Why is the Measurement of Solar Radiation Important?
Measuring the sun’s radiation outputhas a variety of useful purposes: it allows for the development of solar energy devices, makes it possible for doctors to issue advice about sun exposure, and permits scientists to predict rates of future global warming on a grander scale.
What’s Being Measured?
The measurement of solar radiation is based on a rate of kilowatts per square meter, represented as W/m2. This is the measurement standard for scientific data, designed for generating a direct estimate of solar energy – basically, how much sunlight is hitting a particular part of the Earth at any given time. Measurements taken for the purpose of energy production via solar panels and other photovoltaic equipment may be calculated in kilowatt-hours per square meter, or kWh/m2, designed to represent the amount of energy being generated by that sunlight.
Several different tools can be used to measure kilowatts and kilowatt-hours per square meter. A pyranometer is a device used to measure global solar radiation, while a pyrheliometer measures direct radiation. A pyranometer is comprised of a thermopile sensor with a black coating, which absorbs all solar radiation, and a glass dome, which limits the spectral response of the thermopile. A pyrheliometer works similarly, but is designed with a solar tracker to keep the device directly aimed at the sun for the duration of the measurement being taken.
Commercial and Scientific Use
Most of the tools used for the measurement of solar radiation are quite expensive, and are primarily utilized by meteorologists and other scientific researchers. Companies manufacturing solar panels and other forms of energy production utilizing solar radiation may also employ the use of these products.Actual solar radiation equipment is not often useful to the average person interested in measuring sunlight intensity for gauging solar panel productivity. Insolation tables, which specify the kilowatts per square meter recorded annually in different areas, are found online.

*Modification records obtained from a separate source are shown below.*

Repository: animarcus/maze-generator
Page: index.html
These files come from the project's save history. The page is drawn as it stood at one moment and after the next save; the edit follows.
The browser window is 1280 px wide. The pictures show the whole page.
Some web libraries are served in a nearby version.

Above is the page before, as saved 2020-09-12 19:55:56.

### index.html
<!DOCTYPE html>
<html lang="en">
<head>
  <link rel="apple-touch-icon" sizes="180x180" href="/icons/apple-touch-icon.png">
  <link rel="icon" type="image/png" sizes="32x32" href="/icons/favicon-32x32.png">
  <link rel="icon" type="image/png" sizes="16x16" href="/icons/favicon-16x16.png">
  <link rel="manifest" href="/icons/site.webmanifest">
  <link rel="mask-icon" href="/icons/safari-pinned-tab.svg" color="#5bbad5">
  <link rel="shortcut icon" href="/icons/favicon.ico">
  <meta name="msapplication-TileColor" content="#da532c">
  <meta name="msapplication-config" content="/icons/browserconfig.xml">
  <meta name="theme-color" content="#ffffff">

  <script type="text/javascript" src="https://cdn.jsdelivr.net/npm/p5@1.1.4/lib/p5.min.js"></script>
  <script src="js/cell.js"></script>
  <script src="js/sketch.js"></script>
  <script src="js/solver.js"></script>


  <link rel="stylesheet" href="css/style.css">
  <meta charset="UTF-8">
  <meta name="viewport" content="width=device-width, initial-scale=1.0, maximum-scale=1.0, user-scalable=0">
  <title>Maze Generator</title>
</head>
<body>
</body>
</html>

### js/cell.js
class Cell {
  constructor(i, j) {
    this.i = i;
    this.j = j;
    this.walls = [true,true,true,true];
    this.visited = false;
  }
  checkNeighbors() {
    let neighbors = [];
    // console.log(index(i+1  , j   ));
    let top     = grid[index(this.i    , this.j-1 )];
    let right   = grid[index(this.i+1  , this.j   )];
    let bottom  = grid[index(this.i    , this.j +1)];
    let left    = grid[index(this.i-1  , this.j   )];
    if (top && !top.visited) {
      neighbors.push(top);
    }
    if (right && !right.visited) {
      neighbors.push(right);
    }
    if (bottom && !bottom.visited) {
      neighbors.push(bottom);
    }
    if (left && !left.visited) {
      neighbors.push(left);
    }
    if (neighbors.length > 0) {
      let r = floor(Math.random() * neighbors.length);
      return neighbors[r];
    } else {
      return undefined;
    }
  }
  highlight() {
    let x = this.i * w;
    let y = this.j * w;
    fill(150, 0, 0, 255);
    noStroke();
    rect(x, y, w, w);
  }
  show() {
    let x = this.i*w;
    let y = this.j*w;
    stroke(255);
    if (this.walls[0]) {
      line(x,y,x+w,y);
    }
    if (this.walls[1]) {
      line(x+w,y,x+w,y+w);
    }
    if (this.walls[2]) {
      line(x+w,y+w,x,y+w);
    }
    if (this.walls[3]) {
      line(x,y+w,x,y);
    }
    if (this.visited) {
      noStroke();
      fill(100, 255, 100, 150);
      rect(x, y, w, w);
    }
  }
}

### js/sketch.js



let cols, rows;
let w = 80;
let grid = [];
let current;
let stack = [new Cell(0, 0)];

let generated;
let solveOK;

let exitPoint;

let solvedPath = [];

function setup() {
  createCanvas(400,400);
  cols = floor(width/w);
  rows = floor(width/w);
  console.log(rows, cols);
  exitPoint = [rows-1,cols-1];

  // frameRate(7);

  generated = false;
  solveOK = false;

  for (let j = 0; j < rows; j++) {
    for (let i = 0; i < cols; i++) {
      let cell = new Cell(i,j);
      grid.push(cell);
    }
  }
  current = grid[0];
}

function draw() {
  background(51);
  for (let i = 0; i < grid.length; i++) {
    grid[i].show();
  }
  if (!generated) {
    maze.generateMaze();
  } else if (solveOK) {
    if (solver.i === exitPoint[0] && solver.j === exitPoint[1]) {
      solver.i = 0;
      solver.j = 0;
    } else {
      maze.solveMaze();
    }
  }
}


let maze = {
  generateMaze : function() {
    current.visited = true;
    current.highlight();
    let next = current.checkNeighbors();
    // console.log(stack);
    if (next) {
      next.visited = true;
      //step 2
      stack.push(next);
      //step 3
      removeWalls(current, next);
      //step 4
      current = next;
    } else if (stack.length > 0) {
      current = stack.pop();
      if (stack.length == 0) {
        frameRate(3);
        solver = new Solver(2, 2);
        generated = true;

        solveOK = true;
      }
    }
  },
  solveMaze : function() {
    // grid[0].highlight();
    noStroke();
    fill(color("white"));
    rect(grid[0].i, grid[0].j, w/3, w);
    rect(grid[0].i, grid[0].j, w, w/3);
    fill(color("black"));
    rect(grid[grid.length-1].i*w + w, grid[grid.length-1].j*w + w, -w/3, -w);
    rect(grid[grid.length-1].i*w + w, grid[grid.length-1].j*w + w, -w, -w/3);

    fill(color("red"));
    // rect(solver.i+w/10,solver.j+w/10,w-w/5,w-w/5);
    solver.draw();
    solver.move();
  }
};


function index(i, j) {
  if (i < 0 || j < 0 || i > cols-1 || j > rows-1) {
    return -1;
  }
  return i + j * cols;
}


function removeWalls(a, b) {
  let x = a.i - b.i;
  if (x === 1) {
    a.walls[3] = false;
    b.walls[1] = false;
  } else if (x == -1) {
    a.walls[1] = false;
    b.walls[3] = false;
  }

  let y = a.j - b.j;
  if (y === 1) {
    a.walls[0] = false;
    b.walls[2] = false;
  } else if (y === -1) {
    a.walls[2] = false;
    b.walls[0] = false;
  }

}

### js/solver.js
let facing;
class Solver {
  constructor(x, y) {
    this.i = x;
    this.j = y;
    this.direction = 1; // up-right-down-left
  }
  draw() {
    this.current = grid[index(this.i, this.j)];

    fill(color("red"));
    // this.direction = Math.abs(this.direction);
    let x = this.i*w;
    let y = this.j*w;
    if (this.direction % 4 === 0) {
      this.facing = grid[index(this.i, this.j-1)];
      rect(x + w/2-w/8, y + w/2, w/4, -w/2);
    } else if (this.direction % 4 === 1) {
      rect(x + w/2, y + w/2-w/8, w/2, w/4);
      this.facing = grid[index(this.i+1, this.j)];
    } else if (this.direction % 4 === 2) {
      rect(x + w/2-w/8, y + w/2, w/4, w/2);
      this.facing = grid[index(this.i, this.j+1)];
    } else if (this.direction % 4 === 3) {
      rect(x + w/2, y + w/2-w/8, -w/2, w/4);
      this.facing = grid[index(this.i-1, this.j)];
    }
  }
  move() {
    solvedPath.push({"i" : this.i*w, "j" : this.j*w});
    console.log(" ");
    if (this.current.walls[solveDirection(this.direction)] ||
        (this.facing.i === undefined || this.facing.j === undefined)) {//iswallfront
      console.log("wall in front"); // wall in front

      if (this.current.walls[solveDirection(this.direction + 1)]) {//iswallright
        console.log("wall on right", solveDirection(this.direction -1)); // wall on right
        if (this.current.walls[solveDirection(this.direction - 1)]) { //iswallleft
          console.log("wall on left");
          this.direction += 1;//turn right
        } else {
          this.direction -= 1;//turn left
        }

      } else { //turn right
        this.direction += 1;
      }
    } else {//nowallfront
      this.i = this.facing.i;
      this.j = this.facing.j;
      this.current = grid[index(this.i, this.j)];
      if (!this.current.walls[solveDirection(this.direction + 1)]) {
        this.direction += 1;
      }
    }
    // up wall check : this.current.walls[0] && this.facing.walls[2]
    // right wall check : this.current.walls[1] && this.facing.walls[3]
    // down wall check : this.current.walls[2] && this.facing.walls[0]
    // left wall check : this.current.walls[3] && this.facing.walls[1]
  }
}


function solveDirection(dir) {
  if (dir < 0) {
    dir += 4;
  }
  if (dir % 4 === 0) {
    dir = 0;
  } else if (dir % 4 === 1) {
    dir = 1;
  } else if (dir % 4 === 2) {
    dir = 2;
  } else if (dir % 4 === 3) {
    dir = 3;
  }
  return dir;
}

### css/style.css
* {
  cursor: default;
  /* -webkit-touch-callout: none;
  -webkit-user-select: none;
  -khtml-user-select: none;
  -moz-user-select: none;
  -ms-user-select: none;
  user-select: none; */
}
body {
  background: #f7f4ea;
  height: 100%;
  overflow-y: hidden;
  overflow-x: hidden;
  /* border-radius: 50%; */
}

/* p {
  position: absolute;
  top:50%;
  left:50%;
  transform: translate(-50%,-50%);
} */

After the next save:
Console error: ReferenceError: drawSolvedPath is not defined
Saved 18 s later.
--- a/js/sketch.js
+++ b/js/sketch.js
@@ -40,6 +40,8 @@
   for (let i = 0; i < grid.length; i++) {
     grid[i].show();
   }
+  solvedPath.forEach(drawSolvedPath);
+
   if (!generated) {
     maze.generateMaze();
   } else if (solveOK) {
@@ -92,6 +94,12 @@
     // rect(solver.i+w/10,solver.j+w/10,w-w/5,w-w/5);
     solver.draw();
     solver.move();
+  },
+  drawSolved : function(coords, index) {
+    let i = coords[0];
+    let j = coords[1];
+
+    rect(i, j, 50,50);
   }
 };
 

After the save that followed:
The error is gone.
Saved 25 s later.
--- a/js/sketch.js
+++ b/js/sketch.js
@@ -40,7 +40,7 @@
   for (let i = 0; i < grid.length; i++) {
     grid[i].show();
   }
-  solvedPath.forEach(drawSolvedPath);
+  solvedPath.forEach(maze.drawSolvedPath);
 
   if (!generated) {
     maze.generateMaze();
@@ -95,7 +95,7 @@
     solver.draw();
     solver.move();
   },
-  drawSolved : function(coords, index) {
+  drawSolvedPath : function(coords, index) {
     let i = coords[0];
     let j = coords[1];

The measurement of solar radiation is useful in much the same way that records of rainfall are useful – it gives us information about our world with which to make informed decisions. For example, insolation tables can help people in different areas decided whether solar panels are an appropriate alternative energy source. If there is not enough solar radiation, they may opt instead for wind power. Such data may also be useful when it comes to deciding how much sunscreen to wear, or for physicians looking to study rates of skin cancer in relation to rates of solar radiation exposure.
Although the technicality and special equipment required for the measurement of solar radiation may make it difficult for the laymanto understand, there are many practical uses for this data. Ultimately, as with many scientific measurements, the collection methods are less important for laymen than the results – but these, when interpreted and translated by the scientific community, can serve a variety of purposes.